    Cole showed me something about leadership over a couple tacos a few months ago….today he demonstrated that being successful “takes guts.”  Be like Cole, stick your neck out there, do what you love, do something.

    In another excerpt from his interview with Ira Glass, Cole reflected on his experience from Worlds of Fun:

    “well it’s an amusement park, I’m great at working at an amusement park”

    No way man….you’re a natural leader, an amazing public speaker and someone who inspired me today by reminding me that I can do anything.  It just takes guts.


    Keep up with Cole…he’s going places: (check back soon for updates and speaking requests…he has a great story to tell!)

    @colelindbergh (for fun tweets and random wisdom) (for those times when you need someone to write you a song)



    AUTHOR: // CATEGORY: Life Lessons, Marketing Brilliance, Mobile Tech


    As many of you know, I found a love for hack-a-thons after participating in a company sponsored event focused on mobile app development.  I learned a lot and found some useful tips in how the hack-a-thon concept can translate well into any field, not just the techie side of your business.

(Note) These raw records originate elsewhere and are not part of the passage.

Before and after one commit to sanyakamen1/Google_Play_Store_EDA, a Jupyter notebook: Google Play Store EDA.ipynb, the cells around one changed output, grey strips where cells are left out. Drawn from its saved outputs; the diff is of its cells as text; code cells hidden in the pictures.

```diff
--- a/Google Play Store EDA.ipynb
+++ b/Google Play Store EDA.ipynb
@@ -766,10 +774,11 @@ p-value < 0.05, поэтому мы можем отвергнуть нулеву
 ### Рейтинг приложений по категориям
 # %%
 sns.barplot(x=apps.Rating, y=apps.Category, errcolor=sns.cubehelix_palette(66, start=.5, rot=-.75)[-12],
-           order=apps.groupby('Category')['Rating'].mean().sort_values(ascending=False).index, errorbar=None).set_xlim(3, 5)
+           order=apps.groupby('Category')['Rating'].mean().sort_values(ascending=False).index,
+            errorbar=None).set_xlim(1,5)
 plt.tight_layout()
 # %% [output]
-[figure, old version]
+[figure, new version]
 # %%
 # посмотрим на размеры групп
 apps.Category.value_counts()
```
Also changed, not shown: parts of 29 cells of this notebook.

    Over the weekend I participated in another hack-a-thon: the Global Service Jam right here in Kansas City.  The event attracted around 15-20 young professionals from the area with a variety of skill sets, but one common goal:  “stop talking” and “start building”

    The Global Service Jam is a world-wide organization with participants in over 100 cities working toward a solution within a common theme.  This year’s theme was “Grow^” (which our group interpreted as “Grow Up”).  From there it was up to us to define a problem related to the “Grow Up” theme and begin building a solution.  My team focused in on increasing financial acumen among young children (helping them “Grow Up” financially).  We aimed to develop a service that would allow parents to include their children in real world financial decisions, not just abstract conversations about money or allowances.

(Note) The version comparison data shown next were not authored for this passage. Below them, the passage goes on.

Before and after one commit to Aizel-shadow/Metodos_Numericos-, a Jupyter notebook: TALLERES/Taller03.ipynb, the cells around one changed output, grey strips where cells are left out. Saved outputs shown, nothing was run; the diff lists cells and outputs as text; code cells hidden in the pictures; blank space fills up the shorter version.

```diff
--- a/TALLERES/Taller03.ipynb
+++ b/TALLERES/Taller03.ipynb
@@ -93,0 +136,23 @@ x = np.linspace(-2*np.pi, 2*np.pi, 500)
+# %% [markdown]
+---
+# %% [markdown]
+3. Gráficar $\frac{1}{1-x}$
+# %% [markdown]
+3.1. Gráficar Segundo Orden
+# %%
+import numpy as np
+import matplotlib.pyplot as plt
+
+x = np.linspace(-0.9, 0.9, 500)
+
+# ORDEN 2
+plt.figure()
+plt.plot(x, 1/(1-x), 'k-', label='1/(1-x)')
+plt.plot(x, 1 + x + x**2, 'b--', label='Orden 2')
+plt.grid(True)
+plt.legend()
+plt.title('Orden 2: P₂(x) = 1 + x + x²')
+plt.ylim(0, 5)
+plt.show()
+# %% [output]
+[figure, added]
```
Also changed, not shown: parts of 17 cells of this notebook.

    Over the next 48 hours we went to work; defining a target customer, thinking through a whole bunch of prototypes and eventually narrowing our focus to the grocery store and all of the teachable moments that live within that eco-system.  We built a prototype application that breaks shopping trips into three categories related to financial acumen, utilizing two cute monsters by the name of Eenie and Meenie to keep the child engaged:

    1)  Needs vs. Wants – Creating the grocery list adhering to a shopping budget

    2)  Cost & Value – Comparison shopping in store

    3)  Feedback & Reward – Total target to budget and savings

    We produced a VERY poorly acted video showcasing a shopping trip before and after our solution:



    Needless to say….I had a blast.  I went into this with a little apprehension, knowing that my precious weekend was basically shot.  I justified the trade-off hoping to push my skills to the limit, comfortable with the fact that I would be extremely aggressive and never worry about failure as an outcome (something most of us aren’t OK with in our day jobs).

    In addition, I made some connections that will last a lifetime with some EXTREMELY talented people from the KC area.  When you put a whole bunch of people in a room who are willing to gamble their weekend away to an opportunity like this…amazing things happen.

    What happens next is the key…  Hack-a-thons are a blast for rapid prototyping, product/service development and a little personal discovery.  You’re completely spent mentally and you walk away with something tangible to show people.  Turning that tangible thing into something commercially viable is the next bridge to cross…but that will be the subject of my next blog post :-)

    Thank you to the Global Service Jam organization, thank you to the local KC chapter,  and more than anything…thank you to the VERY talented people who decided to give up a weekend to come hack with me.  I’ll never forget it!

    Follow the Kansas City Global Service Jam organization for announcements on the Fall Jam…..I’ll be there.  If you want to DO SOMETHING, you should be too: